    Likes Received:
    157
    Trophy Points:
    43
    Location:
    Jakarta, Singapore
  12. nishan99

    nishan99 Friend

    Friend
    Joined:
    Dec 1, 2019
    Likes Received:
    1,328
    Trophy Points:
    93
    Location:
    Layla
    Seems like they're following the Clear MG tuning but not as much. Really unexpected from Focal.

    OG Utopia vs 2022 Utopia
    [​IMG]
     
  13. Ksaurav402

    Ksaurav402 Friend

    Friend
    Joined:
    May 7, 2019
    Likes Received:
    1,423
    Trophy Points:
    93
    Location:
    NY
    I wonder if we would loose some of the detail and texture we get from vocals in new iteration
     
  14. Clemmaster
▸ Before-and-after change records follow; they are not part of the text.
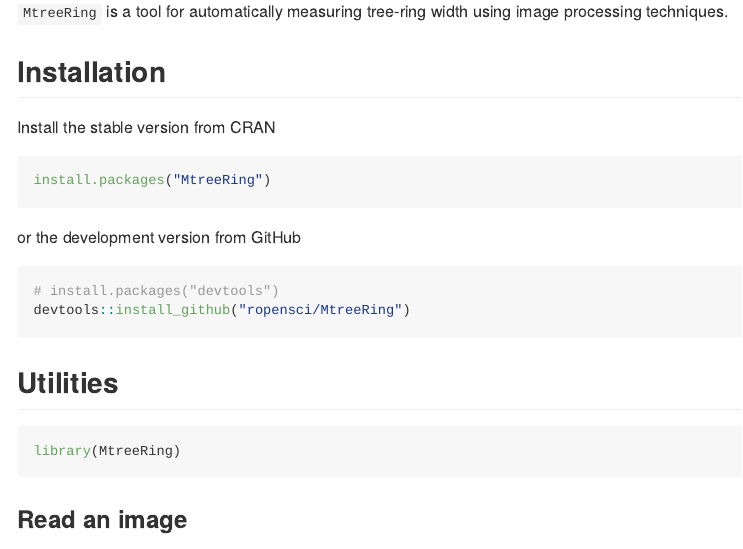
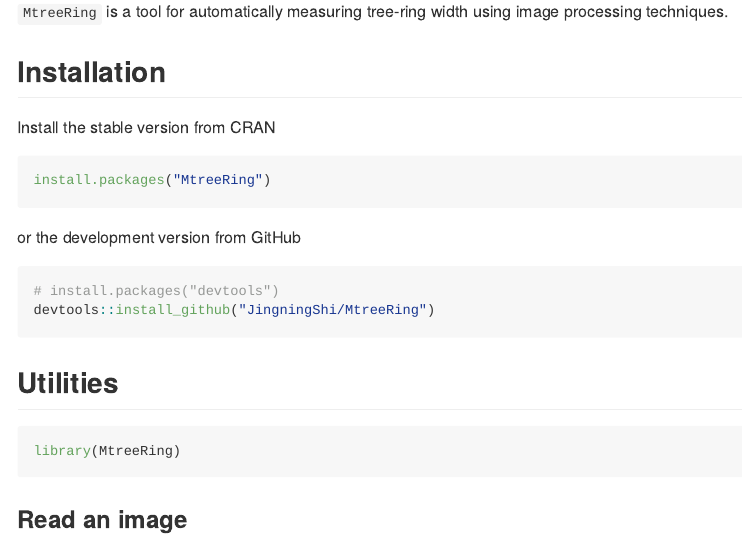
Before and after one commit to ropensci/MtreeRing, an R Markdown document (README.Rmd): the page in a window 1100 px wide, from 180 px down. The pictures show the output file README.md that the author committed with the source, drawn offline in the style of GitHub; badge pictures from the web are left out.

Commit message:
Add files via upload

````diff
--- a/README.Rmd
+++ b/README.Rmd
@@ -37,7 +38,7 @@
 
 ```{r eval=FALSE}
 # install.packages("devtools")
-devtools::install_github("ropensci/MtreeRing")
+devtools::install_github("JingningShi/MtreeRing")
 ```
 
 ## Utilities
````
Also changed, not shown: README.md, README.Rmd (1 more changed lines).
    Clemmaster Friend

    Friend
    Joined:
    Sep 28, 2015
    Likes Received:
    2,797
    Trophy Points:
    113
    When I first saw pictures of it a few weeks back, I was hoping the forged carbon fiber headband was just a prototype. I guess not...
    I much prefer the pattern on the original Utopia (in pictures, at least).
     
    • Like Like x 1
    • Agreed, ditto, +1 Agreed, ditto, +1 x 1
    • List
  15. ColtMrFire

    ColtMrFire Writes better fan fics than you

    Friend
    Joined:
    Jun 16, 2016
    Likes Received:
    4,418
    Trophy Points:
    113
    Location:
    Austin, TX
    Yeap, photos are kind of embarrassing for a professional site review.
     
  16. Pancakes

    Pancakes Friend

    Friend
    Joined:
    Aug 13, 2020
    Likes Received:
    1,049
    Trophy Points:
    93
    Location:
    Atl
    Curious how that 6K peak (relative to the frequencies on either side) will manifest while listening.
     
  17. ilikebananafudge_

    ilikebananafudge_ Rando

    Joined:
    Sep 21, 2021
    Likes Received:
    65
    Trophy Points:
    13
    Location:
    Massachusetts
  18. gixxerwimp

    gixxerwimp Professional tricycle rider

    Friend
    Joined:
    Sep 30, 2015
    Likes Received:
    5,192
    Trophy Points:
    113
    Location:
    small island claimed by China
    Source? Where did he post that?
     
  19. ilikebananafudge_

    ilikebananafudge_ Rando

    Joined:
    Sep 21, 2021
    Likes Received:
    65
    Trophy Points:
    13
    Location:
    Massachusetts
  20. crenca

    crenca Friend

    Friend
    Joined:
    May 26, 2017
    Likes Received:
    3,400
    Trophy Points:
    113
    Location:
    Southern New Mexico
    Looking at the graphs and thinking about the descriptions in the reviews, it strikes me that the tonality difference between the two is pads more (or as much) than any changes to the driver itself...
     

Share This Page